= Beginning of Section =

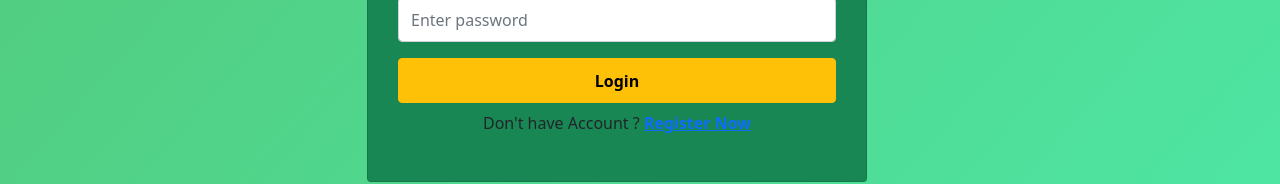
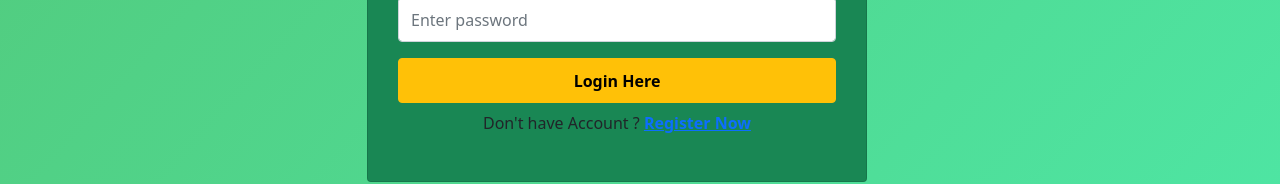
Before and after one commit to AnandShirbhaiyye/nursery-plant, a React (Create React App) app in the folder client/: page /login in a window 1280 px wide. Shown: the part 332-516 px from the top of the page. Built offline with nearby package versions, Linux system fonts and the light colour scheme.

Commit message:
initial commit

```diff
--- a/client/src/Login/Login.js
+++ b/client/src/Login/Login.js
@@ -44,7 +44,7 @@ export default function Login() {
                   type="submit"
                   style={{ height: "45px" }}
                 >
-                  <b>Login</b>
+                  <b>Login Here</b>
                 </button>
 
                 <p className="text-center mt-2">
--- a/client/src/Register/Register.js
+++ b/client/src/Register/Register.js
@@ -90,6 +90,7 @@ export default function Register() {
                   <b>Register</b>
                 </button>
 
+         <h1>Hello</h1>
                 <p className="text-center mt-5">
                   Already have Account ? <a  className="regis_now" href="./login"> <b>Login</b></a>
                 </p>
```
Also changed, not shown: 2 other files (tests, documents, lock files or other folders).
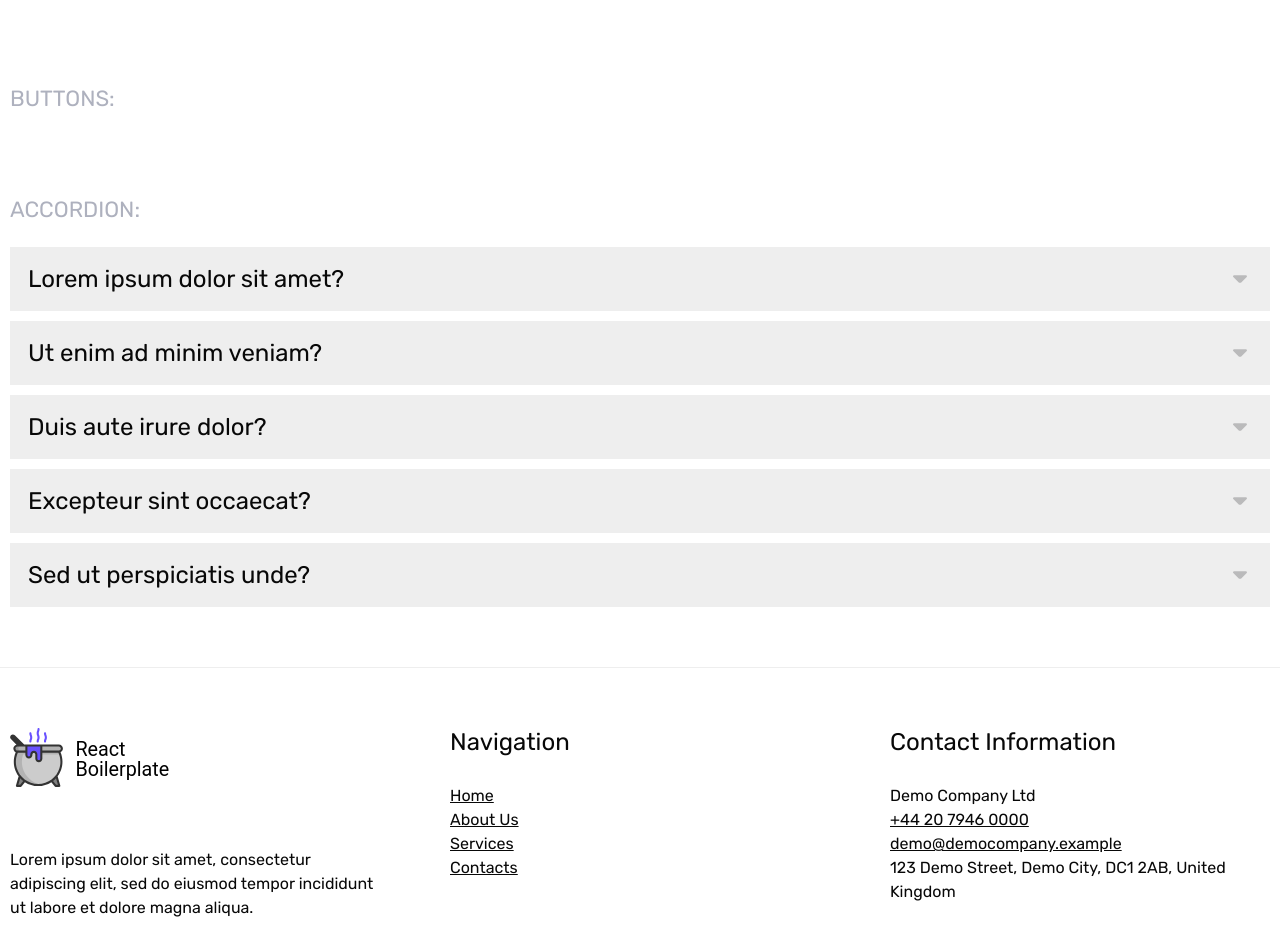
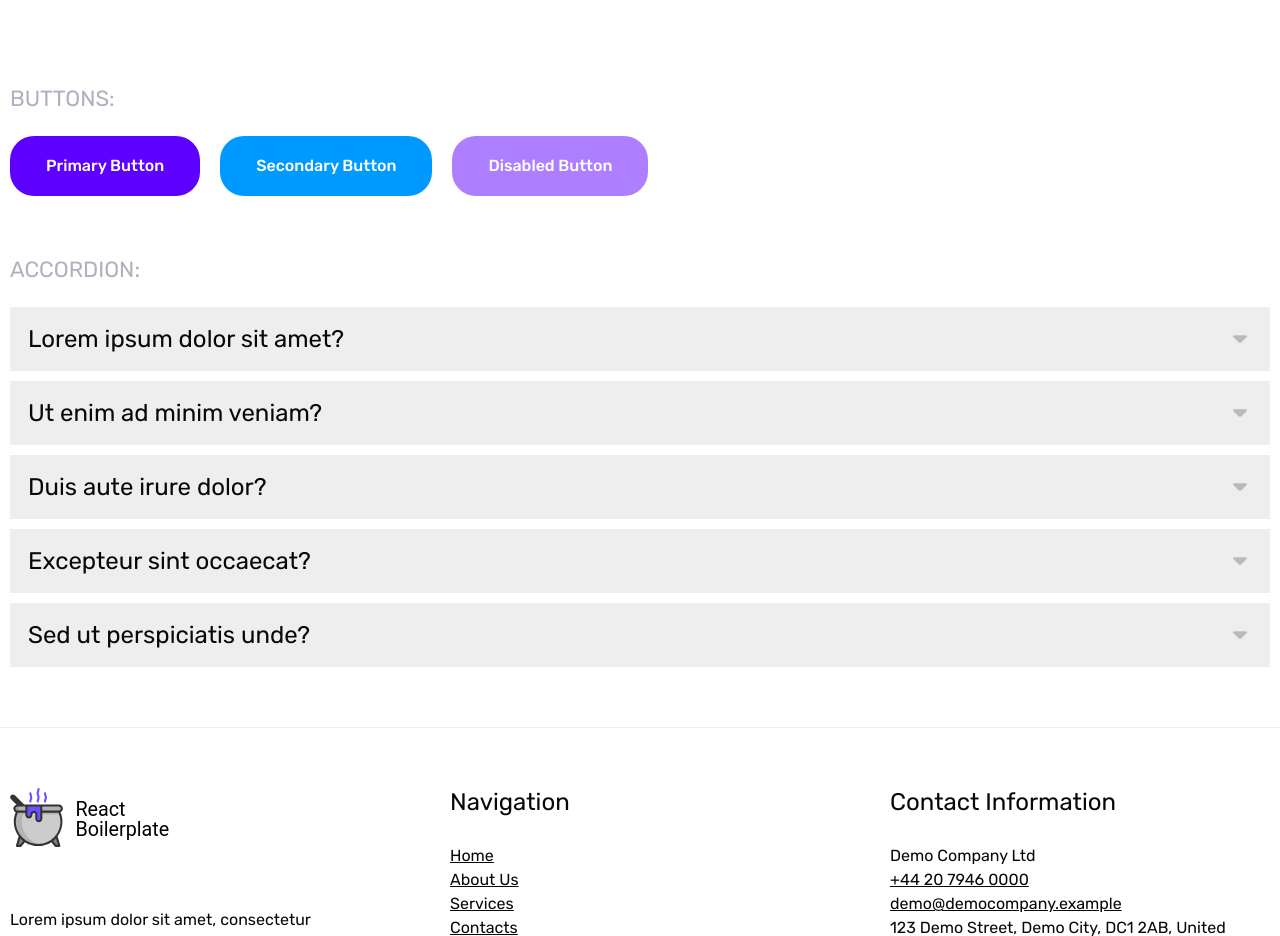
Before and after one commit to dmitryjast/boilerplate-react, a React (Vite) app: page /elements in a window 1280 px wide. Shown: the part 2280-3216 px from the top of the page. Built offline with nearby package versions, Linux system fonts and the light colour scheme.

Commit message:
Added button component

```diff
--- a/src/assets/styles/main.scss
+++ b/src/assets/styles/main.scss
@@ -385,8 +385,12 @@ ul, ol {
     display: flex;
     align-items: center;
     gap: 6px;
+    border: none;
     border-radius: 24px;
+    font-size: 16px;
+    font-style: normal;
     font-weight: 500;
+    line-height: 150%;
     cursor: pointer;
     &:disabled {
         opacity: 0.5;
@@ -395,6 +399,9 @@ ul, ol {
     &.btn-primary {
         background: var(--color-main-2);
     }
+    &.btn-secondary {
+        background: var(--color-main-3);
+    }
 }
 
 /* Main CSS - END */
--- a/src/components/ui/Accordion/Accordion.scss
+++ b/src/components/ui/Accordion/Accordion.scss
@@ -31,6 +31,7 @@
                 .content {
                     overflow: hidden;
                     padding: 0 18px;
+                    line-height: 150%;
                     transition: padding 0.3s ease;
                 }
             }
--- a/src/components/ui/Button/Button.scss
+++ b/src/components/ui/Button/Button.scss
@@ -0,0 +1,10 @@
+.button {
+    color: #FFF;
+    padding: 12px 18px;
+    background: rgb(0, 0, 0);
+    border-radius: 20px;
+    width: 100%;
+    span{
+        color: #FFF;
+    }
+}
--- a/src/components/ui/Button/Button.tsx
+++ b/src/components/ui/Button/Button.tsx
@@ -1,9 +1,42 @@
+import type { ElementType, MouseEventHandler, ReactNode } from "react";
+
 import "./Button.scss"
 
-export default function Button() {
+interface ButtonProps {
+    children: ReactNode;
+    as?: ElementType;
+    to?: string;
+    type?: "button" | "submit" | "reset";
+    className?: string;
+    variant?: string;
+    disabled?: boolean;
+    onClick?: MouseEventHandler;
+    [key: string]: any;
+}
+
+export default function Button({
+    children,
+    as: Element = 'button',
+    to,
+    type="submit",
+    className="button",
+    variant="primary",
+    disabled=false,
+    onClick,
+    ...props }: ButtonProps) {
+
+    const isButton = Element === "button"
+
     return(
-        <>
-
-        </>
+        <Element
+            type={isButton ? type : undefined}
+            disabled={isButton ? disabled : undefined}
+            to={!isButton ? to : undefined}
+            className={`${className} btn-${variant}`}
+            onClick={onClick}
+            {...props}
+        >
+            {children}
+        </Element>
     )
 }
--- a/src/pages/ElementsPage/Elements.tsx
+++ b/src/pages/ElementsPage/Elements.tsx
@@ -1,7 +1,11 @@
+import { Link } from "react-router-dom"
+
 import HeroPage from "../../components/Hero/HeroPage"
 import Breadcrumbs from "../../components/Breadcrumbs/Breadcrumbs"
 import Input from "../../components/ui/Input/Input"
+import Button from "../../components/ui/Button/Button"
 import Accordion from "../../components/ui/Accordion/Accordion"
+
 import { accordionData } from "../../data/accordionData"
 
 import "./Elements.scss"
@@ -104,6 +108,9 @@ export default function Elements() {
                     <div className="section-inner">
                         <h3>Buttons:</h3>
                         <div className="buttons-wrapper">
+                            <Button>Primary Button</Button>
+                            <Button variant="secondary">Secondary Button</Button>
+                            <Button disabled>Disabled Button</Button>
 
                             {/* Call a button examples
 
```
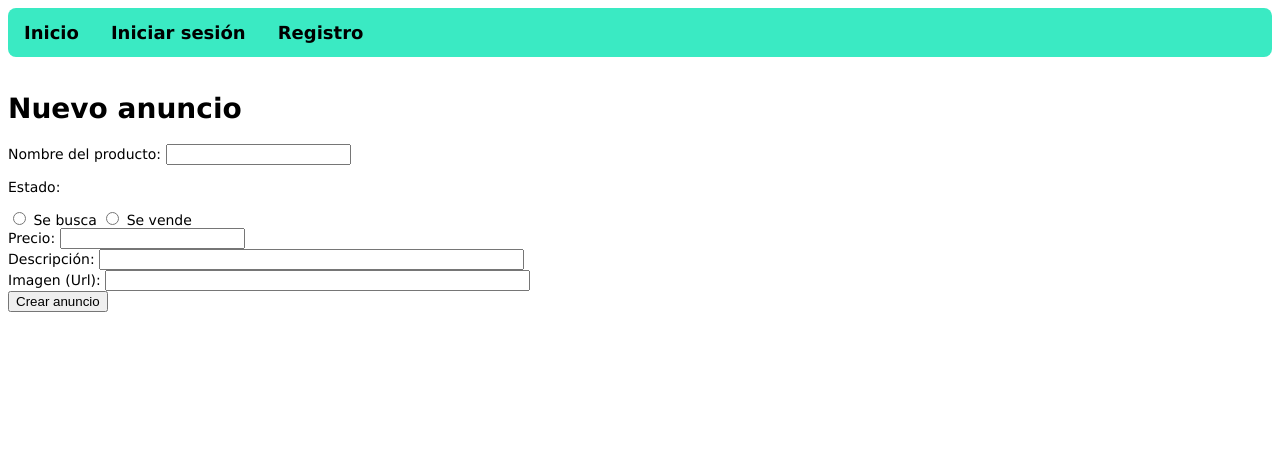
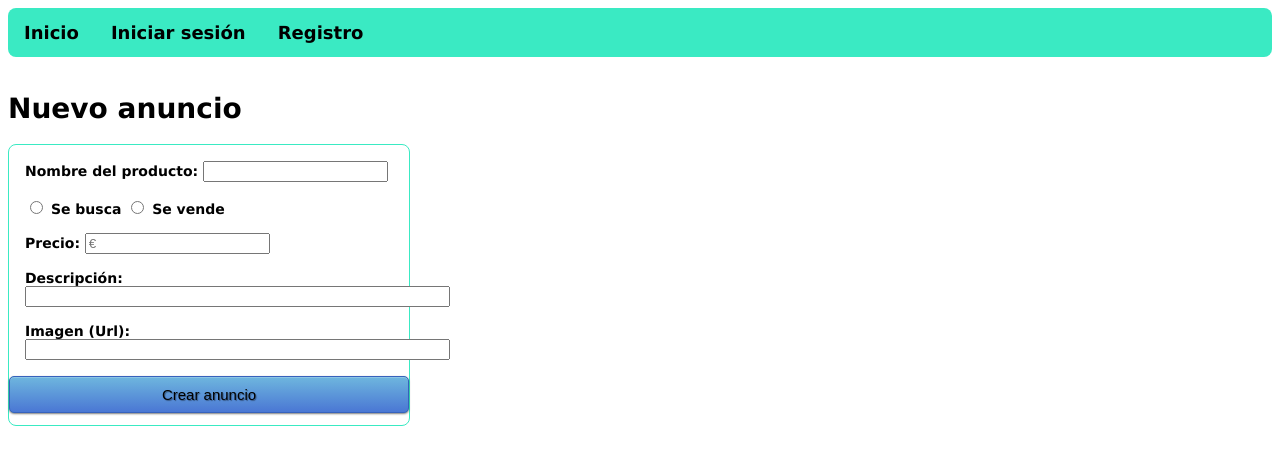
Before and after one commit to Marcemaster/practica5-Frontend-JavaScript, a plain HTML site: page crear-anuncio.html in a window 1280 px wide. Drawn offline with Linux system fonts and the light colour scheme.

Commit message:
maquetando css nuevo anuncio

```diff
--- a/crear-anuncio.html
+++ b/crear-anuncio.html
@@ -22,13 +22,12 @@
     </header>
     <section class="notification"></section>
     <h1>Nuevo anuncio</h1>
-    <form class="formulario-nuevo">
+    <form class="formulario-nuevo anuncio">
       <div>
         <label for="nombre">Nombre del producto: </label>
         <input type="text" name="nombre" required />
       </div>
       <div>
-        <p>Estado:</p>
         <input type="radio" name="venta" id="Se busca" value=false />
         <label for="Se busca">Se busca</label>
         <input type="radio" name="venta" id="Se vende" value=true />
@@ -37,7 +36,7 @@
 
       <div>
         <label for="precio">Precio: </label>
-        <input type="number" name="precio" required />
+        <input type="number" name="precio" placeholder="€"required />
       </div>
 
       <div>
@@ -49,7 +48,7 @@
         <input type="text" name="foto" size="50"  />
       </div>
 
-      <button type="submit">Crear anuncio</button>
+      <button class="btn btn-primary btn-block btn-large" type="submit">Crear anuncio</button>
     </form>
 
 
--- a/styles.css
+++ b/styles.css
@@ -25,6 +25,11 @@ h3 {
     border-radius: 8px;
     width: 400px;
     height: fit-content;
+}
+
+.formulario-nuevo > div {
+    margin: 1rem;
+    font-weight: bold;
 }
 
 a {
```
Also changed, not shown: signup.html (+1 -3 lines), 1 other file.
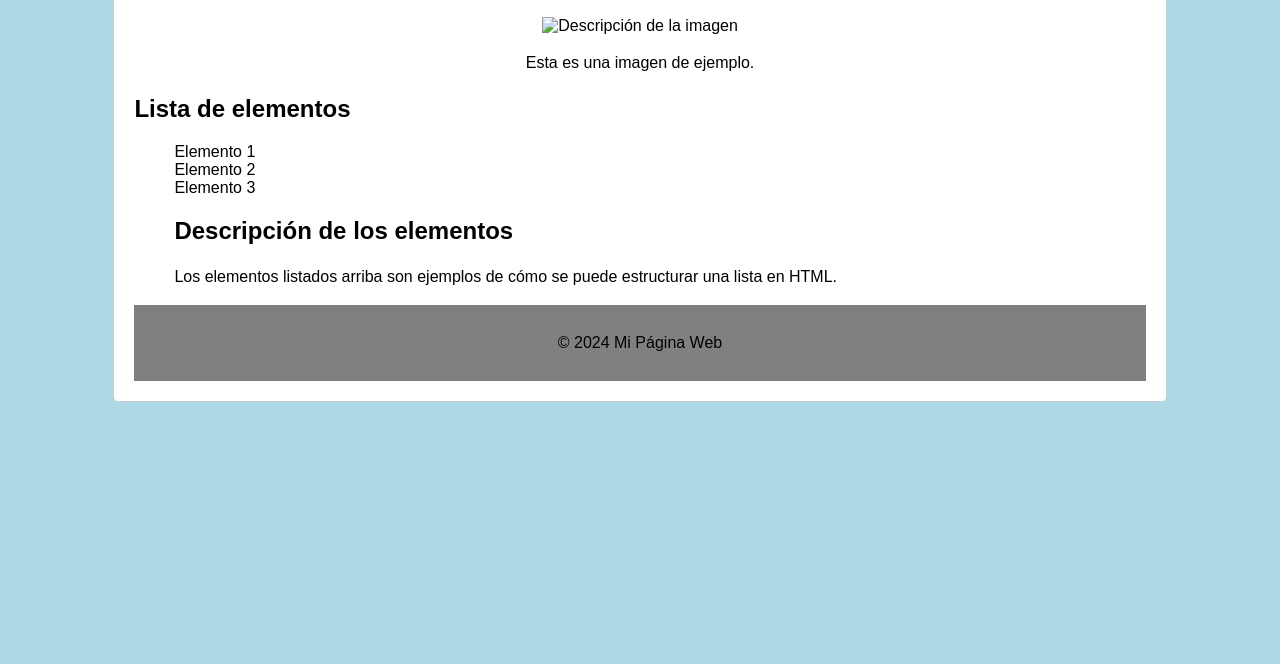
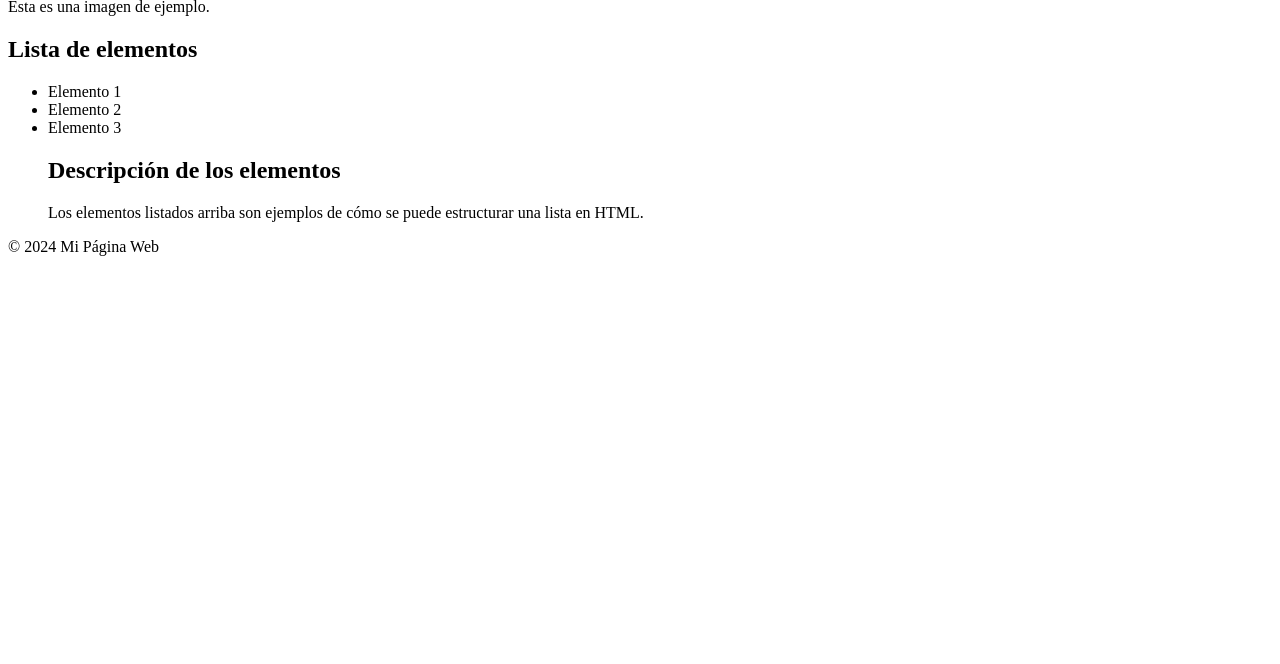
Before and after one commit to sam-moronatti/examen, a plain HTML site: page index.html in a window 1280 px wide. Shown: the part 136-800 px from the top of the page. Drawn offline with Linux system fonts and the light colour scheme.

Commit message:
Update index.html

```diff
--- a/index.html
+++ b/index.html
@@ -1,51 +1,4 @@
-<!DOCTYPE html>
-<html lang="es">
-<head>
-    <meta charset="UTF-8">
-    <meta name="viewport" content="width=device-width, initial-scale=1.0">
-    <title>Ejemplo de errores</title>
 
-<style>
-        body {
-            background-color: lightblue;
-            font-family: Arial, sans-serif;
-
-        h1 {
-            color: red;
-            text-align: center;
-        }
-        p {
-            font-size: 16px;
-            line-height: 1.5
-        }
-        .container {
-            width: 80%;
-            margin: 0 auto;
-            padding: 20px;
-            border: 1px solid #ccc;
-            border-radius: 5px;
-            background-color: white;
-        }
-        .image-container {
-            text-align: center;
-            margin: 20px 0;
-        }
-        img {
-            max-width: 100%;
-            height: auto;
-        }
-        .footer {
-            text-align: center;
-            padding: 10px;
-            background-color: grey;
-        }
-        ul {
-            list-style-type: none;
-        }
-        .highlight {
-            color: blue
-        }
-    </style>
 </head>
 <body>
     <div class="container">
```
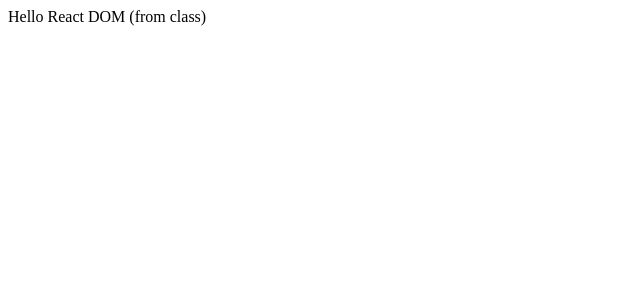
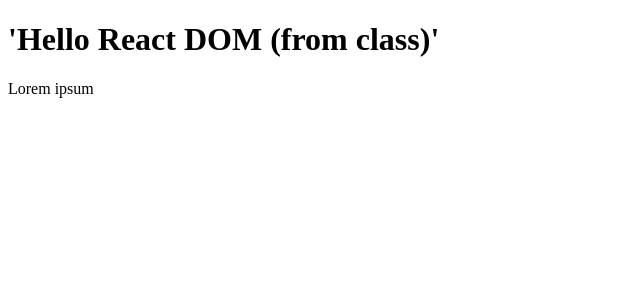
Before and after one commit to YuriiTrofimenko/demo-js-react-dom-simple-2020, a React (Create React App) app: page / in a window 1280 px wide. Shown: the top 300 px of the page, without its empty margins (0-640 px from the left). Built offline with nearby package versions, Linux system fonts and the light colour scheme.

Commit message:
task 2: simple component view

```diff
--- a/src/App.js
+++ b/src/App.js
@@ -2,7 +2,12 @@
 
 class App extends Component {
   render(){
-    return 'Hello React DOM (from class)'
+    return (
+      <>
+        <h1>'Hello React DOM (from class)'</h1>
+        <p>Lorem ipsum</p>
+      </>
+    )
   }
 }
 
```
Also changed, not shown: 1 other file (tests, documents, lock files or other folders).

= End of Section =

- **YOUR OBJECTIVE**
Every line of the listing that holds "className" should be found and copied.

- **ANSWER TO THE PROBLEM**
                 <p className="text-center mt-2">
                 <p className="text-center mt-5">
                   Already have Account ? <a  className="regis_now" href="./login"> <b>Login</b></a>
+    className?: string;
+    className="button",
+            className={`${className} btn-${variant}`}
                     <div className="section-inner">
                         <div className="buttons-wrapper">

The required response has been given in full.